## WORK TO BE COMPLETED
Restate the records that follow word for word; no pictures should appear.

=== Begin Enclosure ===

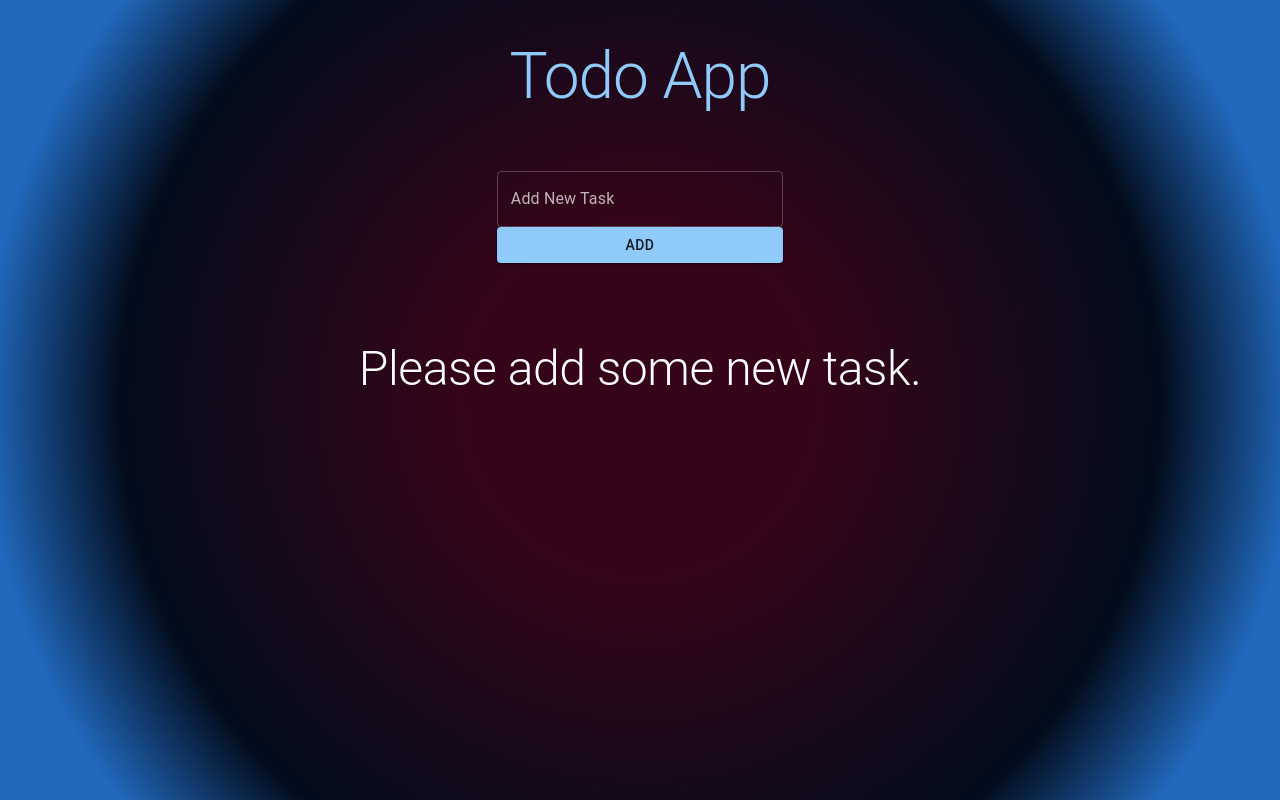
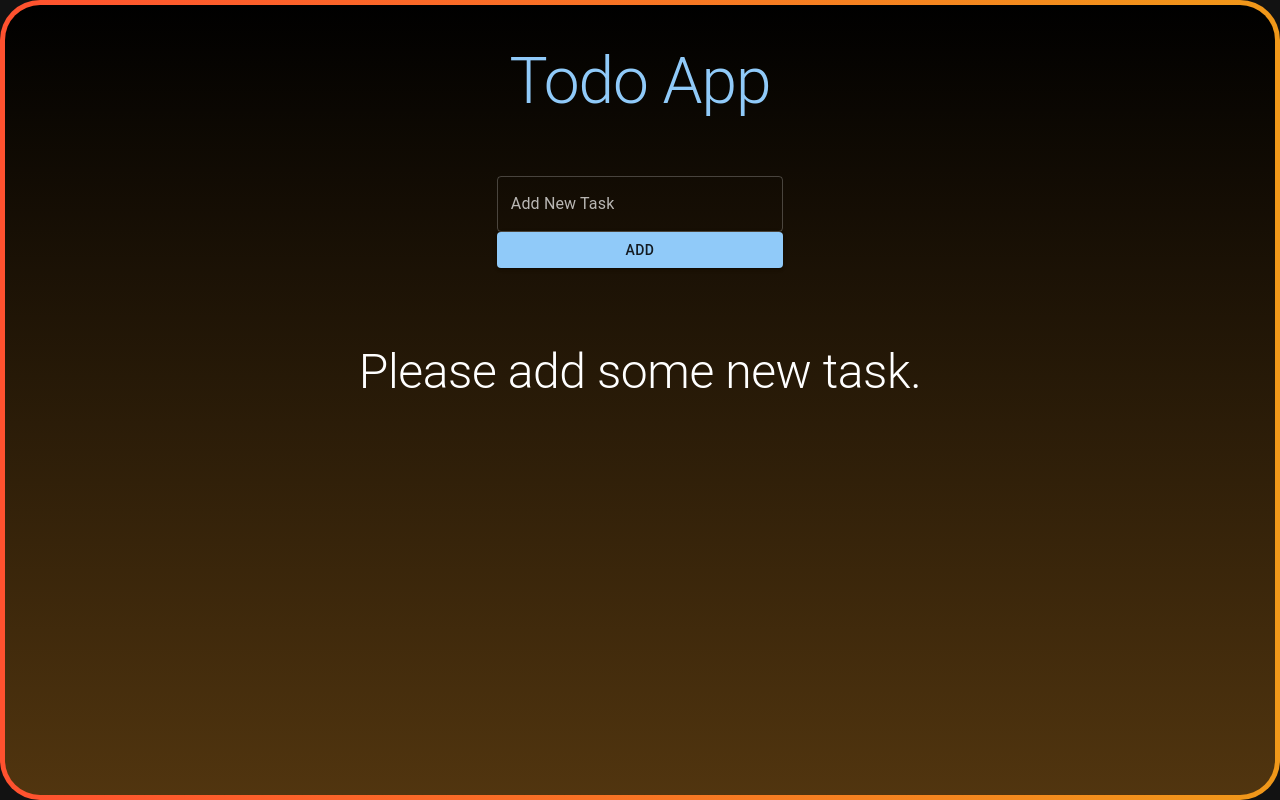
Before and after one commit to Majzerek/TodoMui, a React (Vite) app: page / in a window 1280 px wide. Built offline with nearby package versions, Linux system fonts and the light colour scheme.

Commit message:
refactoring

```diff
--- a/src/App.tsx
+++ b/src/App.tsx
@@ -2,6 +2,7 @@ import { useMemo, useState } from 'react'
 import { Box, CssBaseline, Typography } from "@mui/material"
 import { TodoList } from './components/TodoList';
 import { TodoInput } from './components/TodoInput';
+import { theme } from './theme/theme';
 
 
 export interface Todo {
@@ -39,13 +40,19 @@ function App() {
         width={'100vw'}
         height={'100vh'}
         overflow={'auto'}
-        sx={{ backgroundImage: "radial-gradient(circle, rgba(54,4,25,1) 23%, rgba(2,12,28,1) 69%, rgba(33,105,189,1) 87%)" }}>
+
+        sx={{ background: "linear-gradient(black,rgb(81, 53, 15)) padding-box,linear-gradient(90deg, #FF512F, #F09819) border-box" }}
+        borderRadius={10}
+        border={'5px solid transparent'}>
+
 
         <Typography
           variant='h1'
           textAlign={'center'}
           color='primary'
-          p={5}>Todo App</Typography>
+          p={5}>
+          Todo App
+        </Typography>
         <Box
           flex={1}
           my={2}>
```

=== End Enclosure ===

## EXERCISE RESULT
Before and after one commit to Majzerek/TodoMui, a React (Vite) app: page / in a window 1280 px wide. Built offline with nearby package versions, Linux system fonts and the light colour scheme.

Commit message:
refactoring

```diff
--- a/src/App.tsx
+++ b/src/App.tsx
@@ -2,6 +2,7 @@ import { useMemo, useState } from 'react'
 import { Box, CssBaseline, Typography } from "@mui/material"
 import { TodoList } from './components/TodoList';
 import { TodoInput } from './components/TodoInput';
+import { theme } from './theme/theme';
 
 
 export interface Todo {
@@ -39,13 +40,19 @@ function App() {
         width={'100vw'}
         height={'100vh'}
         overflow={'auto'}
-        sx={{ backgroundImage: "radial-gradient(circle, rgba(54,4,25,1) 23%, rgba(2,12,28,1) 69%, rgba(33,105,189,1) 87%)" }}>
+
+        sx={{ background: "linear-gradient(black,rgb(81, 53, 15)) padding-box,linear-gradient(90deg, #FF512F, #F09819) border-box" }}
+        borderRadius={10}
+        border={'5px solid transparent'}>
+
 
         <Typography
           variant='h1'
           textAlign={'center'}
           color='primary'
-          p={5}>Todo App</Typography>
+          p={5}>
+          Todo App
+        </Typography>
         <Box
           flex={1}
           my={2}>
```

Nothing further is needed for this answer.